▶ _Aim of the task_:
Below are the records. Gather each line that holds "parseFloat".

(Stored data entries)
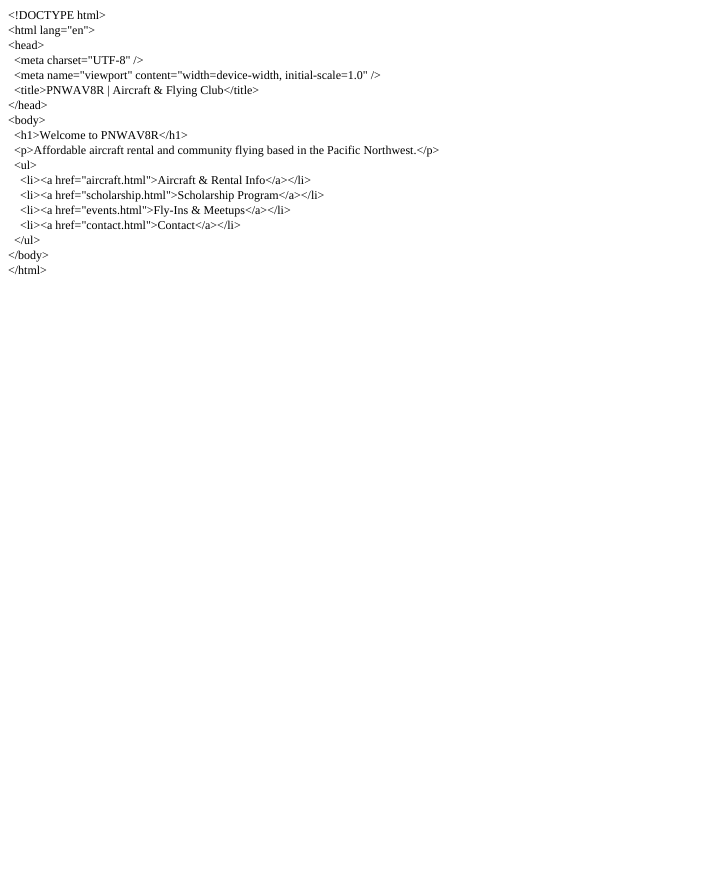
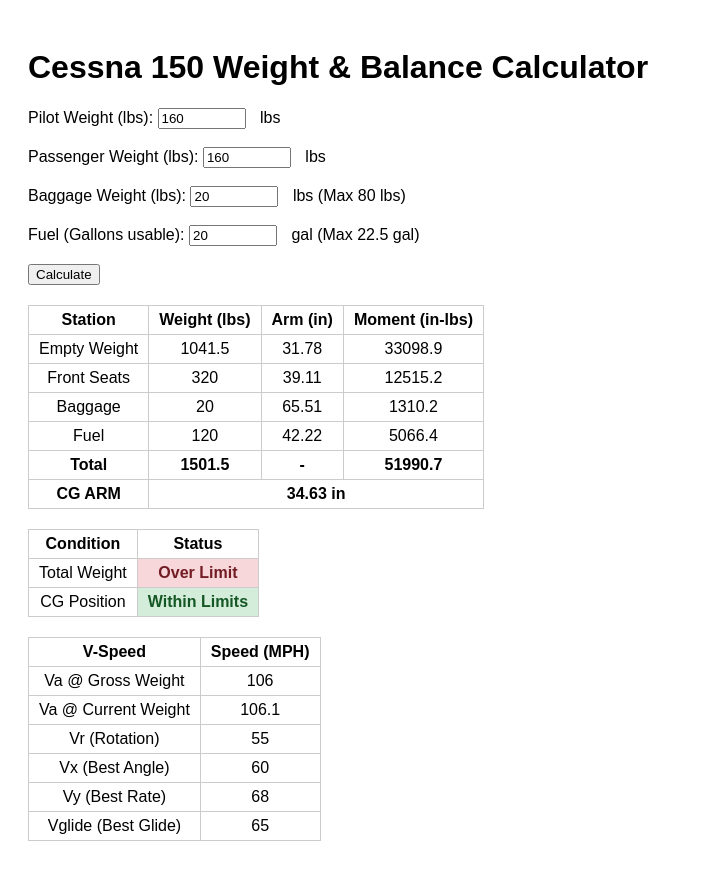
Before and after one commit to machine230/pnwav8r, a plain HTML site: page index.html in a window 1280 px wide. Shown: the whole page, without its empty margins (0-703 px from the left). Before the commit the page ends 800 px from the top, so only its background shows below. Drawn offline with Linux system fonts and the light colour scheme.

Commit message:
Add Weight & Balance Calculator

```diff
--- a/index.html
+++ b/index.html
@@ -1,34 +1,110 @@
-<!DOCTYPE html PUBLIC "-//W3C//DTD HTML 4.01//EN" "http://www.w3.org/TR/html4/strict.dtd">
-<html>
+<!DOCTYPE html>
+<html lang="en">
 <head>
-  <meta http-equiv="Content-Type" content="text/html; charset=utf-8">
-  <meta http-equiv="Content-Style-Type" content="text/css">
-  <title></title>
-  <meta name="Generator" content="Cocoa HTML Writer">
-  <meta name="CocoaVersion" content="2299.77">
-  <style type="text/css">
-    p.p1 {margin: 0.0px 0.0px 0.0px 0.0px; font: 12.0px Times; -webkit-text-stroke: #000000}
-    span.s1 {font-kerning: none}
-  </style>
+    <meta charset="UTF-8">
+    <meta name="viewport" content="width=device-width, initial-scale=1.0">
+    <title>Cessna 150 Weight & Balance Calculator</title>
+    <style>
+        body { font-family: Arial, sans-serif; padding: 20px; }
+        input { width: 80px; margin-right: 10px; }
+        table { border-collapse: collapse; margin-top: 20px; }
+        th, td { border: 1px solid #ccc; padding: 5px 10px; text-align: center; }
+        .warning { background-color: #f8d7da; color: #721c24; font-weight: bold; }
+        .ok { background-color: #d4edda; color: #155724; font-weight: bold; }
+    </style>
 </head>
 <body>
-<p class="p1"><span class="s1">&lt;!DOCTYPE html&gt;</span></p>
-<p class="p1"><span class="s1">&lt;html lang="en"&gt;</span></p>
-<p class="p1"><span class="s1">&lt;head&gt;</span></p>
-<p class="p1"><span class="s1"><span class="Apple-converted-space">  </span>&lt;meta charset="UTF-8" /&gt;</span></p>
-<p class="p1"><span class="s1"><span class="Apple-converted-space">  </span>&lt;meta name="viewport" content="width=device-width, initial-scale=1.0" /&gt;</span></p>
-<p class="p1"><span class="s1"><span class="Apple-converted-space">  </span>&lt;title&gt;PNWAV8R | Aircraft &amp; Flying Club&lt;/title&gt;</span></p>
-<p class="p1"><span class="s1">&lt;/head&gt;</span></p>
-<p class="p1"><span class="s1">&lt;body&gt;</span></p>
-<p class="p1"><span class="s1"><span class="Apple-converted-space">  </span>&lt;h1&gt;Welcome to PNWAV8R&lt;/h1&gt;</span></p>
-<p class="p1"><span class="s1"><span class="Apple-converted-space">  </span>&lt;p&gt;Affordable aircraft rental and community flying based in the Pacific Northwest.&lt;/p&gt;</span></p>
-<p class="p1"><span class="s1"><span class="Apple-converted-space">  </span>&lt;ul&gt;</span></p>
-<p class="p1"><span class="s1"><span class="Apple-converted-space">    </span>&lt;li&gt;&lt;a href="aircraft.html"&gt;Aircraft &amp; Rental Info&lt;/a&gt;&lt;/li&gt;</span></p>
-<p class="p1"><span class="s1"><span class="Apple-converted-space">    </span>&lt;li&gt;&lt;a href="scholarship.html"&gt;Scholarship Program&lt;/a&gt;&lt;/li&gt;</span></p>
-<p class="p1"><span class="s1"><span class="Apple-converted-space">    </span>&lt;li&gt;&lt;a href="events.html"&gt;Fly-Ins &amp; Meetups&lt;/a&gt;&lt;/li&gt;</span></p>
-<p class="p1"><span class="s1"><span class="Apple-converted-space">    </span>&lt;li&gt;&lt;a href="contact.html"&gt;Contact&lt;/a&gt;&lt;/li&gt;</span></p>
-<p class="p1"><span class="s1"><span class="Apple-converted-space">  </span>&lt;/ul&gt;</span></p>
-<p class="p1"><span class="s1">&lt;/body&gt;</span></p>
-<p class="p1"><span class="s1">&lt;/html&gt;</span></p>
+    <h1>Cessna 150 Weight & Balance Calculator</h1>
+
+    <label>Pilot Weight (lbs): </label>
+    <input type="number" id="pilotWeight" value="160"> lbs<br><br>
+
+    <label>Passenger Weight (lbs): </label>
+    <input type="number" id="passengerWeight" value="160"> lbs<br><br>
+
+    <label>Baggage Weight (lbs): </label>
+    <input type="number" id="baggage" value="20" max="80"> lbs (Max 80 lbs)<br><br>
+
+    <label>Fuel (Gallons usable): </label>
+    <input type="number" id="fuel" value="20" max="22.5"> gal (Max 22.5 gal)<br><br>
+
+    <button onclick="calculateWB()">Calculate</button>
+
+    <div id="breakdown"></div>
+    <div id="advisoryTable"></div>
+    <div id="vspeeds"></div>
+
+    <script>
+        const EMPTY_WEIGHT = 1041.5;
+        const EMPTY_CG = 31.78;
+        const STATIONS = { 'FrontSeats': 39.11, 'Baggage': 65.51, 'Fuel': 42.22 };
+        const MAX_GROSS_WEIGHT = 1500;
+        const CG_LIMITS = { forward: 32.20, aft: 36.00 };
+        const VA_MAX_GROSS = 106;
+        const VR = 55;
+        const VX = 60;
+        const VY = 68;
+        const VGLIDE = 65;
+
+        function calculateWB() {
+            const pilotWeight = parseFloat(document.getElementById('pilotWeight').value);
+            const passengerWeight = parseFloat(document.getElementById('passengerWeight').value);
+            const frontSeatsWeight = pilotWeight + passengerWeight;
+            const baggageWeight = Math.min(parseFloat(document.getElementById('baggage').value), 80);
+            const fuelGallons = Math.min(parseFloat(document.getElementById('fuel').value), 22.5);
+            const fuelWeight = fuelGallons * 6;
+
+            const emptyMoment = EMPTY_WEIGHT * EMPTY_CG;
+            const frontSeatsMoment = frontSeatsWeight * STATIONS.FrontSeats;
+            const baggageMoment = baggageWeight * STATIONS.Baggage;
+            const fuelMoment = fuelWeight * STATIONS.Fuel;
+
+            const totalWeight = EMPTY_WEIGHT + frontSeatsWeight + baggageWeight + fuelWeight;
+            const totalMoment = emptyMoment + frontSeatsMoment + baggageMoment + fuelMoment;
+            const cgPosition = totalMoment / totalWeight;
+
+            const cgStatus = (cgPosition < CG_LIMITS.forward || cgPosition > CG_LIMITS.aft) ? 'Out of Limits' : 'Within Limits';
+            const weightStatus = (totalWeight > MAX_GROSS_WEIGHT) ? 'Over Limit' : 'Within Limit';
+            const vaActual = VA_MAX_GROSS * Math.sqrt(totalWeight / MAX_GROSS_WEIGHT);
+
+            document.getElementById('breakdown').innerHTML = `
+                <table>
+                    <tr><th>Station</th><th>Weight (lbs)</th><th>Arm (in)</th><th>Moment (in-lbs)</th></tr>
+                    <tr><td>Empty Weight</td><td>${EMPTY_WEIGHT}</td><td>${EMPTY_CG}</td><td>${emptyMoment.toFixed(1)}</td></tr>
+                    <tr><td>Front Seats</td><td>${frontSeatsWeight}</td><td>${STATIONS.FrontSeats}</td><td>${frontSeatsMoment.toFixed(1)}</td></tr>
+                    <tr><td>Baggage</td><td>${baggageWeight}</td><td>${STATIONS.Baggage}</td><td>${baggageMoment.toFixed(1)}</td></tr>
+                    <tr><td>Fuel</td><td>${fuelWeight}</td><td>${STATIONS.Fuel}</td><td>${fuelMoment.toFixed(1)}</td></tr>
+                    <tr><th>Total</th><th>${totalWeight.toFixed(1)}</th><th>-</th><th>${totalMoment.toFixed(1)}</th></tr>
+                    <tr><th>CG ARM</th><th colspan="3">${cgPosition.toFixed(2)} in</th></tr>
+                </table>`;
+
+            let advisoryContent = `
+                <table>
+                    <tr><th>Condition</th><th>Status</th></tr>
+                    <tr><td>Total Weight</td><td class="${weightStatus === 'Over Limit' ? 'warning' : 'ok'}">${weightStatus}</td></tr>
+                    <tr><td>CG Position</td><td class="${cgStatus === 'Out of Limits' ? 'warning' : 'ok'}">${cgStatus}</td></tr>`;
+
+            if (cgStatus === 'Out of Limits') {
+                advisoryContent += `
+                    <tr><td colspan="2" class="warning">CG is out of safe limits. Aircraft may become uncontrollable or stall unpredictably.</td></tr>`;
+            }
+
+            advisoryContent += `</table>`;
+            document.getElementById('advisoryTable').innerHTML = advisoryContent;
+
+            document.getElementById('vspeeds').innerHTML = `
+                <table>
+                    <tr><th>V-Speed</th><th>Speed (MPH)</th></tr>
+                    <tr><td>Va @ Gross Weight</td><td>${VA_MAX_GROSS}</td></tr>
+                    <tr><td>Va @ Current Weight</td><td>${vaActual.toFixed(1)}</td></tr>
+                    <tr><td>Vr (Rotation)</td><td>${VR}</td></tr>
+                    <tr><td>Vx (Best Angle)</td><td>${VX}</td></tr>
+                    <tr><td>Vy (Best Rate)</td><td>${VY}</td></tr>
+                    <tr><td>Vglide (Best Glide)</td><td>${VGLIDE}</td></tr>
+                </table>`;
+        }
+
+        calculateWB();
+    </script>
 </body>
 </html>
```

▶ _Response to this task_:
+            const pilotWeight = parseFloat(document.getElementById('pilotWeight').value);
+            const passengerWeight = parseFloat(document.getElementById('passengerWeight').value);
+            const baggageWeight = Math.min(parseFloat(document.getElementById('baggage').value), 80);
+            const fuelGallons = Math.min(parseFloat(document.getElementById('fuel').value), 22.5);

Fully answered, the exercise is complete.